What you have to do »
The answer is the data below, repeated exactly, with no pictures included.

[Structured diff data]
┌──
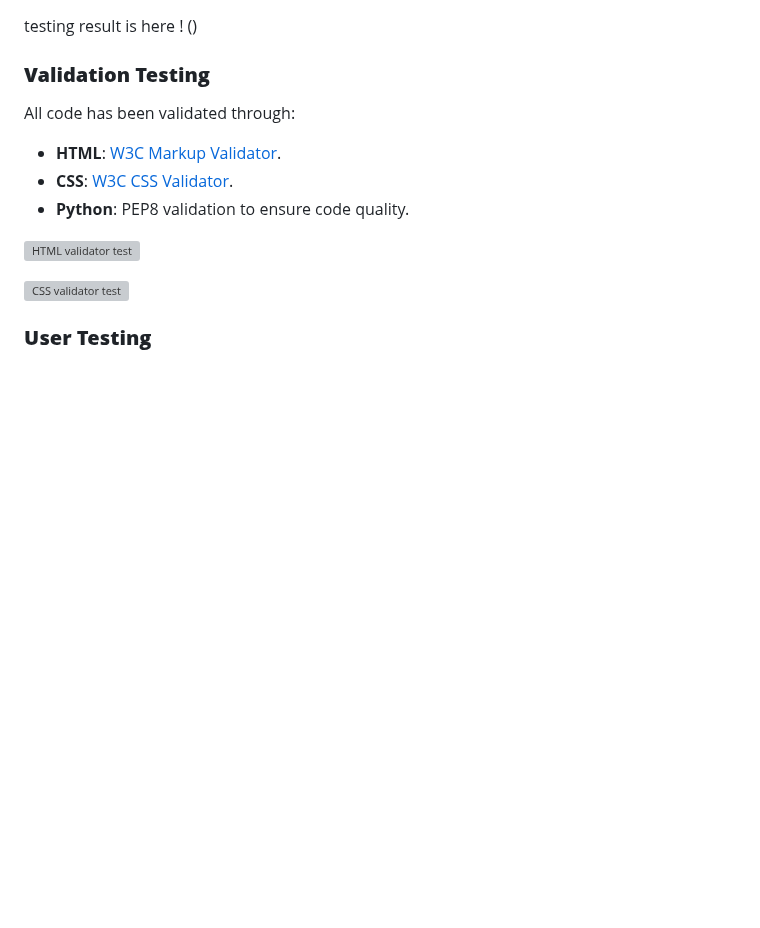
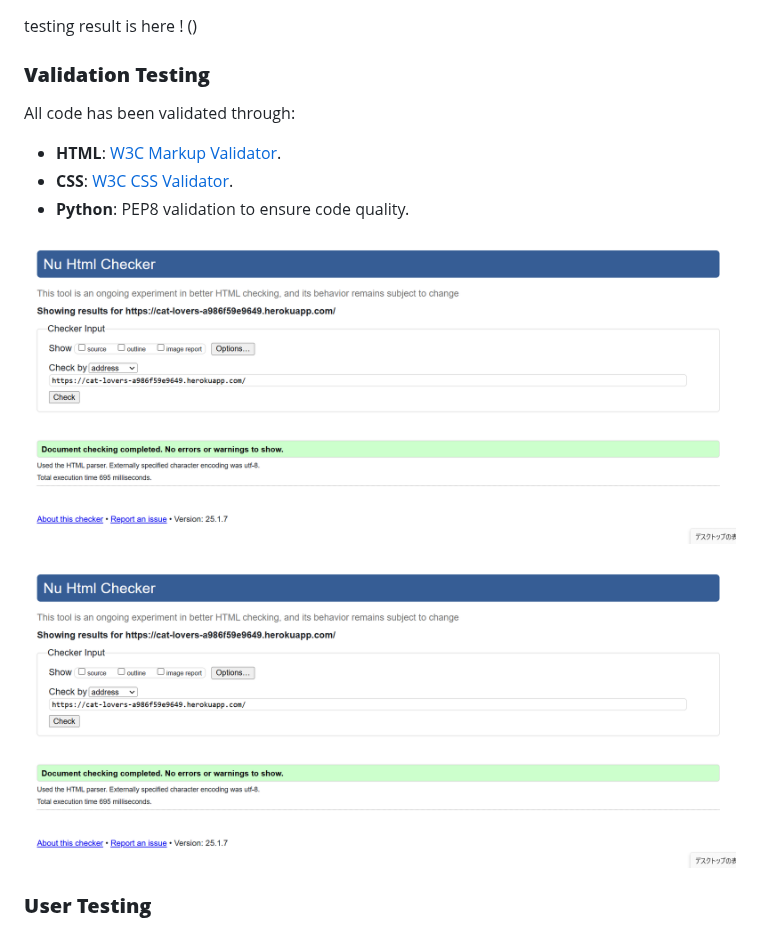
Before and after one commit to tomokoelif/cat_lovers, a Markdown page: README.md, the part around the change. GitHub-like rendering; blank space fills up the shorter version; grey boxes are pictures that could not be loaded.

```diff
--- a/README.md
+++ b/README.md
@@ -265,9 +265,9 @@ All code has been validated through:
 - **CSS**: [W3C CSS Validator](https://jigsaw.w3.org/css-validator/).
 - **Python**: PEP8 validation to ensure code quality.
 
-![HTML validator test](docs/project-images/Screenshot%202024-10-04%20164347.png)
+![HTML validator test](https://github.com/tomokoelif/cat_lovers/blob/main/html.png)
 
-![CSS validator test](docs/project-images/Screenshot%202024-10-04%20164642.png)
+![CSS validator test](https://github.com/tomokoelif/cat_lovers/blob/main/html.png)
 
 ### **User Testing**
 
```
└──
Result of this task »
Before and after one commit to tomokoelif/cat_lovers, a Markdown page: README.md, the part around the change. GitHub-like rendering; blank space fills up the shorter version; grey boxes are pictures that could not be loaded.

```diff
--- a/README.md
+++ b/README.md
@@ -265,9 +265,9 @@ All code has been validated through:
 - **CSS**: [W3C CSS Validator](https://jigsaw.w3.org/css-validator/).
 - **Python**: PEP8 validation to ensure code quality.
 
-![HTML validator test](docs/project-images/Screenshot%202024-10-04%20164347.png)
+![HTML validator test](https://github.com/tomokoelif/cat_lovers/blob/main/html.png)
 
-![CSS validator test](docs/project-images/Screenshot%202024-10-04%20164642.png)
+![CSS validator test](https://github.com/tomokoelif/cat_lovers/blob/main/html.png)
 
 ### **User Testing**
 
```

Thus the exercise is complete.